▸ DATA PROVIDED

Segment Open

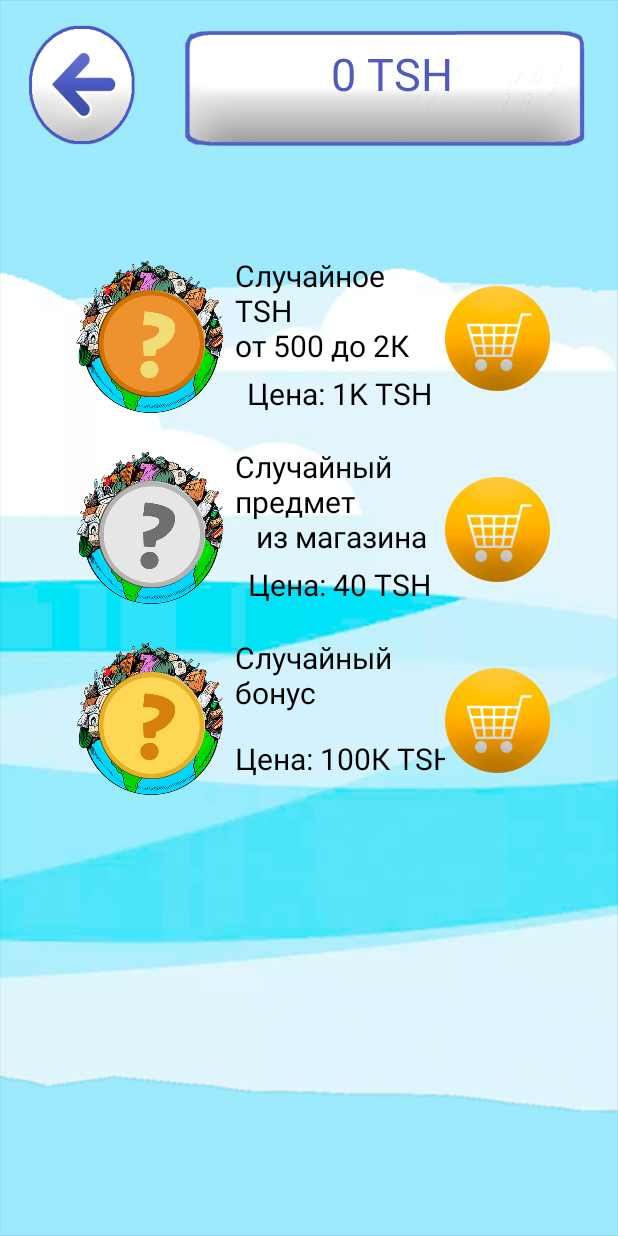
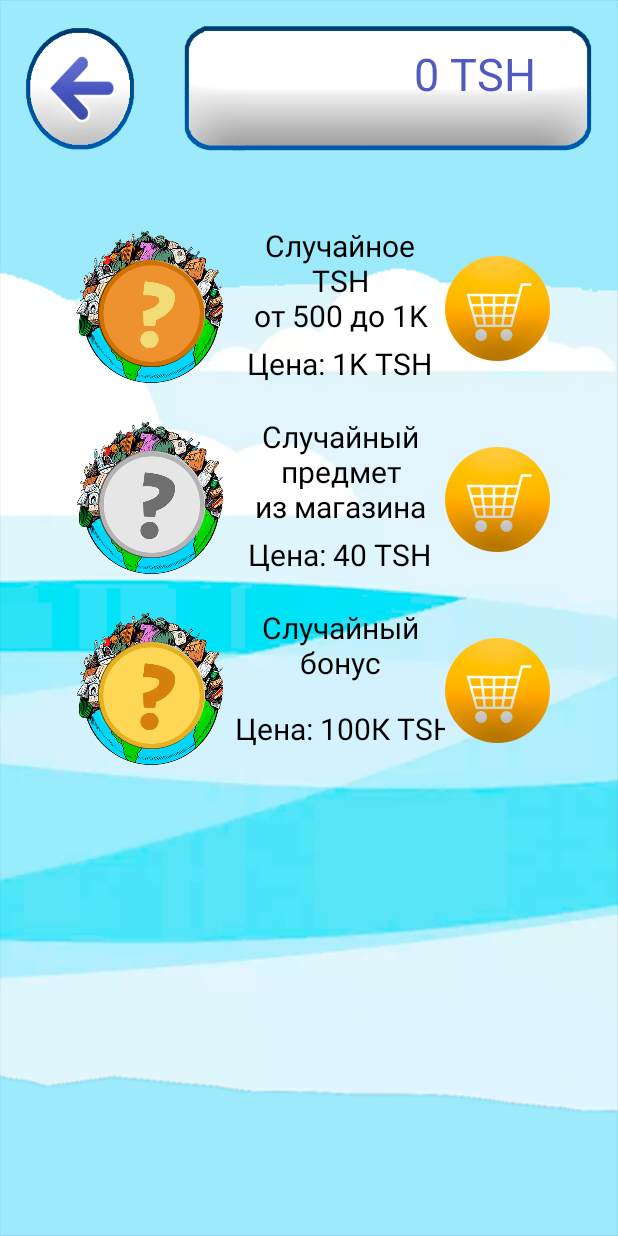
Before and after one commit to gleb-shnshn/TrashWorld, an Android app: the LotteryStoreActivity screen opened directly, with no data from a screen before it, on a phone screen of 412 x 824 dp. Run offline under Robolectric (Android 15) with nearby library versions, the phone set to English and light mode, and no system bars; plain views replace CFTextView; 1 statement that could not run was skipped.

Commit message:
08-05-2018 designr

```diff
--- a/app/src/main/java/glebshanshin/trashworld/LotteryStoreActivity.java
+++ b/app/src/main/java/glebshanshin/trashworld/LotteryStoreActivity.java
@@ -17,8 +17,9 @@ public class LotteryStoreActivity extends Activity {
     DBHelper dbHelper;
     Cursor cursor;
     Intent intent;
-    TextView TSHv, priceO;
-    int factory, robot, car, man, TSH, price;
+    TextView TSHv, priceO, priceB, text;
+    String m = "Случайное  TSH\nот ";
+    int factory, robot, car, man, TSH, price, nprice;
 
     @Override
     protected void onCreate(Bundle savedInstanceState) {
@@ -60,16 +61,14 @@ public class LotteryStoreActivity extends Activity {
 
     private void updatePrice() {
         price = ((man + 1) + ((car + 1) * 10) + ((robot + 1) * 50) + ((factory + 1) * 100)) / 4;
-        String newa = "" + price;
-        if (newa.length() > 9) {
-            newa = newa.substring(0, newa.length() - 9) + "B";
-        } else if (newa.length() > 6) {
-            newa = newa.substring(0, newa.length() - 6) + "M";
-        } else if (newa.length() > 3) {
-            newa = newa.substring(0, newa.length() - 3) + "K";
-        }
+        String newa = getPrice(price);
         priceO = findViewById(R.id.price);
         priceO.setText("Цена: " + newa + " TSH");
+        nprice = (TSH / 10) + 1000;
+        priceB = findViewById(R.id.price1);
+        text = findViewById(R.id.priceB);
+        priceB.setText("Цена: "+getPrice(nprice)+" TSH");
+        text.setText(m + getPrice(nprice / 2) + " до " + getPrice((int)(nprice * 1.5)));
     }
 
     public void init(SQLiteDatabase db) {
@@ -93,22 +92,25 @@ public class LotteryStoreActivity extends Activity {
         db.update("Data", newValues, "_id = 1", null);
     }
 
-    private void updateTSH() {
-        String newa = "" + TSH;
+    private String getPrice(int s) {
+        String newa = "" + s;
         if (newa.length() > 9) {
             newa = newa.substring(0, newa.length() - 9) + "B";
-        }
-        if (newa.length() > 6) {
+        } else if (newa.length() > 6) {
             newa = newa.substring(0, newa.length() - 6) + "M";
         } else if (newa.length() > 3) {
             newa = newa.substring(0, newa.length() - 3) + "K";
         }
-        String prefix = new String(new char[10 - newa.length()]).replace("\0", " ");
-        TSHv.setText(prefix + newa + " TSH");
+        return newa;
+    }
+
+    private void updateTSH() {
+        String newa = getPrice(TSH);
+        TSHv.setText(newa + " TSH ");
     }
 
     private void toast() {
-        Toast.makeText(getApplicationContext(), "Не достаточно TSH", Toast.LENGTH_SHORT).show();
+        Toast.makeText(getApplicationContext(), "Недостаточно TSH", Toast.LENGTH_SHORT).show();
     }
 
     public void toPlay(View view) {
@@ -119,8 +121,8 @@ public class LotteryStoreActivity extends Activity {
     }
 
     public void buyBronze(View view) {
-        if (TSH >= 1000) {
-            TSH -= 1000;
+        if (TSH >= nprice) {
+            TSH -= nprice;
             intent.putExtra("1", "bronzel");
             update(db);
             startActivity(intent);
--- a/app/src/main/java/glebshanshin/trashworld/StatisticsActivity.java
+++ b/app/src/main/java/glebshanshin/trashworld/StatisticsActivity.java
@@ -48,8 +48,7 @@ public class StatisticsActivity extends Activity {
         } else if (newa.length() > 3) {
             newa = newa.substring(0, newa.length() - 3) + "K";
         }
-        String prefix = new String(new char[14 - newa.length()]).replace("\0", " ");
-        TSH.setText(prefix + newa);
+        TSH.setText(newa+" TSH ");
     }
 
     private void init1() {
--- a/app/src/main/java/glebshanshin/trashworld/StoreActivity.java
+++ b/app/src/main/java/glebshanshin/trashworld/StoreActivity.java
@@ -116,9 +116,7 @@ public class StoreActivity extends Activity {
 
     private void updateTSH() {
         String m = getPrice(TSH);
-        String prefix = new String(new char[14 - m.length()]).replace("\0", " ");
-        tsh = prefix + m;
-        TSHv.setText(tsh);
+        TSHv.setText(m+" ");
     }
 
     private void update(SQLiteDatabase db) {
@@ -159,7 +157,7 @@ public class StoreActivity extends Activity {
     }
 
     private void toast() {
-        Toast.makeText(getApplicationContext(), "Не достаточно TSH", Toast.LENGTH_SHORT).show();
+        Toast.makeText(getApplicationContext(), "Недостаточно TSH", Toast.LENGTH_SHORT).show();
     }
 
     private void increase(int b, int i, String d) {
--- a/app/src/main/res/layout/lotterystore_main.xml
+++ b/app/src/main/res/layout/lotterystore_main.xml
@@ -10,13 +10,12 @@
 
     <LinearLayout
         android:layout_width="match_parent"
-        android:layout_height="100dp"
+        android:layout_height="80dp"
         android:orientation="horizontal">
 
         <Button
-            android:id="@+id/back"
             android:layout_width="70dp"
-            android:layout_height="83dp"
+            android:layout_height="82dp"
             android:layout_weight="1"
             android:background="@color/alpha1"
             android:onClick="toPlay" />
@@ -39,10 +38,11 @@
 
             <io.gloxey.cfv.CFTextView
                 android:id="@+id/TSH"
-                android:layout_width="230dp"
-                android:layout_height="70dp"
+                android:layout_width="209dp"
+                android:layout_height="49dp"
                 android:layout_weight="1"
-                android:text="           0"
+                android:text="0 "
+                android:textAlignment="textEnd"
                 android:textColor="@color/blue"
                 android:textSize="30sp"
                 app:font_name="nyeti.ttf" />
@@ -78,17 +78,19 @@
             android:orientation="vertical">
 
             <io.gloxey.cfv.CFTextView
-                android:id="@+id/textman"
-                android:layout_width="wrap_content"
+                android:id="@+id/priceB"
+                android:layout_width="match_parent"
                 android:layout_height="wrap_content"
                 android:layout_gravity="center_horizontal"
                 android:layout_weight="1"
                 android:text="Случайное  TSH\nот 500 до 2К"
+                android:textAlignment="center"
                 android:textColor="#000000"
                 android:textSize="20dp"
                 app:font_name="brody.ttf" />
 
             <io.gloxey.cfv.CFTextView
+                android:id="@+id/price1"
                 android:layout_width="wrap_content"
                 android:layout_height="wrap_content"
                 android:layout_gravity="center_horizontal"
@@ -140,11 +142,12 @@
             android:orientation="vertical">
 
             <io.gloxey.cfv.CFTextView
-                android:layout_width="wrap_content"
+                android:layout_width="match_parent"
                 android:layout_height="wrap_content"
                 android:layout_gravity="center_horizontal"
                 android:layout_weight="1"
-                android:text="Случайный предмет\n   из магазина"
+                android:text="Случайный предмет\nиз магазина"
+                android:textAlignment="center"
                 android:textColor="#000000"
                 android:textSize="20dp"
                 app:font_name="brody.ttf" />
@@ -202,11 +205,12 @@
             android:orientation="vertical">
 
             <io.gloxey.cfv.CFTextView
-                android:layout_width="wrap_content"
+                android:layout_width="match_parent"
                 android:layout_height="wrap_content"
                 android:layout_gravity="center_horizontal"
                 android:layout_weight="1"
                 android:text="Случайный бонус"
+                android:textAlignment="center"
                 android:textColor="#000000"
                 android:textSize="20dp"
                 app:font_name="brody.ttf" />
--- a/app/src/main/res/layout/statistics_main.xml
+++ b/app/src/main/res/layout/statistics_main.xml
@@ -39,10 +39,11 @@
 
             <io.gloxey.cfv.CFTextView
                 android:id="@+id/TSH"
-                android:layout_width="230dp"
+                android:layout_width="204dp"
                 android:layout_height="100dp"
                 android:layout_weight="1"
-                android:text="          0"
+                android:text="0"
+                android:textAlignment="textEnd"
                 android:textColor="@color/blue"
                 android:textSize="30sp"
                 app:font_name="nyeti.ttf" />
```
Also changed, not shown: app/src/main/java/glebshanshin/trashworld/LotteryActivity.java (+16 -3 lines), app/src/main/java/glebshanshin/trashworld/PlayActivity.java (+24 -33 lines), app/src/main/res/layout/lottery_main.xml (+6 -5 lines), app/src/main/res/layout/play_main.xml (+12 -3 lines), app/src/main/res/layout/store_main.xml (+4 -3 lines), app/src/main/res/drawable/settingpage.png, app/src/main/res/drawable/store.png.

Segment Closed

▸ TASK OBJECTIVE
Scan the lines above for the word "Цена". Return each one that has it.

▸ YOUR RESPONSE
         priceO.setText("Цена: " + newa + " TSH");
+        priceB.setText("Цена: "+getPrice(nprice)+" TSH");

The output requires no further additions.